  • Kramer, BJ., & Kipnis, S. (1995). Eldercare and work-role conflict: Toward an understanding of gender differences in caregiver burden. Gerontologist, 35(3), 340-348.
  • Lutzky, S., 8£ Knight, B. (1994). Explaining gender differences in caregiver distress: The roles of emotional attentiveness and coping styles. Psychology and Aging, 9(4), 513-519.
  • Lyles,J., King, S., Given, B. A., & Given, C.W. (1990). Social interaction, instrumental support, and family caregiver perception of support. Behavior, Health, and Aging, 1(2), 105-120.
  • Melillo, K.D., & Futrell, M. (1995). A guide for assessing caregiver needs: Determining a health history database for family caregivers. The Nurse Practitioner, 20(5), 40-46.

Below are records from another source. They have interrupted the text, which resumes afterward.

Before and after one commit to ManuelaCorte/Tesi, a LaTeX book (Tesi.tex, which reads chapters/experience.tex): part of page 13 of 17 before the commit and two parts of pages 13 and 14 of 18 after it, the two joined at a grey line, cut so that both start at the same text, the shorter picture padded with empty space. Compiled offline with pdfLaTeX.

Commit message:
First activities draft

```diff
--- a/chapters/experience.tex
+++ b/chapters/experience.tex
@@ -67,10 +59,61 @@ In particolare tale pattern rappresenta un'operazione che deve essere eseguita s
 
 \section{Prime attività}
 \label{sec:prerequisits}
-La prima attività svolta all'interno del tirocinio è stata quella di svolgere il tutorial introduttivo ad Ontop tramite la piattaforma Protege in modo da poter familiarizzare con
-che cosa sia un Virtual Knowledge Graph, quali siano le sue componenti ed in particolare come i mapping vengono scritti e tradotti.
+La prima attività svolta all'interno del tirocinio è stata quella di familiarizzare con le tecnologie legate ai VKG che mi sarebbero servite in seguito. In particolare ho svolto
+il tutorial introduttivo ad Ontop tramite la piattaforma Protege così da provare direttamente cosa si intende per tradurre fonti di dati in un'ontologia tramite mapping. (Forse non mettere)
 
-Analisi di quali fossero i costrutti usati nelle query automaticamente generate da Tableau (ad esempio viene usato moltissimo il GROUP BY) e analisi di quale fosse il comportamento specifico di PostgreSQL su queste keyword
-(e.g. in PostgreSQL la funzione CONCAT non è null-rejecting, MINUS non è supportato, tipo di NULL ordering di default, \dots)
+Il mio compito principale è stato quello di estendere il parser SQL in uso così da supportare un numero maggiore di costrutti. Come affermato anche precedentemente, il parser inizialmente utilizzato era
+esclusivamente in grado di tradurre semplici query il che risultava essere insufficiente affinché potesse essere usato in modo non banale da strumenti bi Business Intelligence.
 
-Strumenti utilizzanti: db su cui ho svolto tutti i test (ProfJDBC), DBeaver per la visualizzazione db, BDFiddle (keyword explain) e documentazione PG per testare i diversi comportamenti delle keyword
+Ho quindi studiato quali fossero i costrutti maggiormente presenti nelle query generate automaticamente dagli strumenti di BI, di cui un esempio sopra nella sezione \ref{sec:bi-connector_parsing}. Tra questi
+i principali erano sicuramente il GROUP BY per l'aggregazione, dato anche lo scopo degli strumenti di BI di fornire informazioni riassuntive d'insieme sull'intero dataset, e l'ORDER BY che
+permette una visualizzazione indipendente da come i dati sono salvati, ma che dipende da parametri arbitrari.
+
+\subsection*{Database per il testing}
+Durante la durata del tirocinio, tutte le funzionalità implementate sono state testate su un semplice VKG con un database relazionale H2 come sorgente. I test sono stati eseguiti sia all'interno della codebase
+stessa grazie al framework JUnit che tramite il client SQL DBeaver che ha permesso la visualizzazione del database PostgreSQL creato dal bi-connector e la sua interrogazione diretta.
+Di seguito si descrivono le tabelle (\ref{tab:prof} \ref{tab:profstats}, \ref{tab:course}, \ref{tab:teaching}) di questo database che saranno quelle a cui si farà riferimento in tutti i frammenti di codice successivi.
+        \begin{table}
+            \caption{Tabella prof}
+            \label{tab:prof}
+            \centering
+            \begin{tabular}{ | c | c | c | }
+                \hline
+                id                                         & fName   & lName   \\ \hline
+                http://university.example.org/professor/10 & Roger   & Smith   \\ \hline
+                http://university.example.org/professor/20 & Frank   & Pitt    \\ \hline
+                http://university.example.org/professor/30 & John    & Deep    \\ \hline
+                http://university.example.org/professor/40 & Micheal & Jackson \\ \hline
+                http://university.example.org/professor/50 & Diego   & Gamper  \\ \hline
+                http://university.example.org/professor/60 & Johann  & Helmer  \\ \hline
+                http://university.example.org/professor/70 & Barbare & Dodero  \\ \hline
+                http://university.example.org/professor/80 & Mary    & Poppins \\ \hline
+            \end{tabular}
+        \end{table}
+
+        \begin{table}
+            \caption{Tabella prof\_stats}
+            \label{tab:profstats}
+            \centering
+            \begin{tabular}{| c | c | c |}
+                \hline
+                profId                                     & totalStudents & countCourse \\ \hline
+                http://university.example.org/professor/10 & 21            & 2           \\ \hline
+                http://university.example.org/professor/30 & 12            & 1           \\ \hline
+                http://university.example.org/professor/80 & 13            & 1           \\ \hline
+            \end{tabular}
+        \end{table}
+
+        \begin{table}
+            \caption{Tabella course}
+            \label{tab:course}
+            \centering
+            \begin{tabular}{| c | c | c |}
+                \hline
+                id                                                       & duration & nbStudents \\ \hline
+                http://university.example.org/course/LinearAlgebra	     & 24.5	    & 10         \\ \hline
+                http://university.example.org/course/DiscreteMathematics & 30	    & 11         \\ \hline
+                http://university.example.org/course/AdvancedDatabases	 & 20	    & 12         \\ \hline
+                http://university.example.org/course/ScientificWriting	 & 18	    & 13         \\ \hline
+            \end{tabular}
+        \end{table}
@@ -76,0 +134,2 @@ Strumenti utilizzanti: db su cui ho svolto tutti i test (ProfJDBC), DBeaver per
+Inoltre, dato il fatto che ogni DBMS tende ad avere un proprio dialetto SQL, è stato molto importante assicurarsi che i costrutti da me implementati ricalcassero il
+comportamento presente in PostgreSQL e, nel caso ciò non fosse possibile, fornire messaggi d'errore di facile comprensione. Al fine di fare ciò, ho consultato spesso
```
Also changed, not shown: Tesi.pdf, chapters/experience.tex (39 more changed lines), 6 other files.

  • Merrill, D. M. (1997). Caring for elderly parents. Westport, CT: Auburn House.
  • Pruchno, R.A., Kleban, M.H., Michaels, E., & Dempsey, N.P. (1990). Mental and physical health of caregiving spouses: Development of a causal model. Journal of Gerontology: Psychological Sciences, 45(5), 192-199.
  • Smyth, K.A., & Harris, P.B. (1993). Using telecomputing to provide information and support to caregivers of persons with dementia. Gerontologist, 33(1), 123-127.
  • Stoller, E.P. (1990). Males as helpers: The role of sons, relatives, and friends. Gerontologist, 30(2), 228-235.
  • Wagner, D.L. (1997). Comparative analysis of caregiving data for caregivers to the elderly: 1987 and 1997. National Alliance for Caregiving. [On-line]. Available: http:// nacanalysis.pdf
  • Zarit, S.H., Stephens, M.A.P., Townsend, A., & Greene, R. (1998). Stress reduction for family caregivers: Effects of adult day care use. Journal of Gerontology: Social Sciences, 53B(5), 5267-5277.


Sign up to receive

Journal E-contents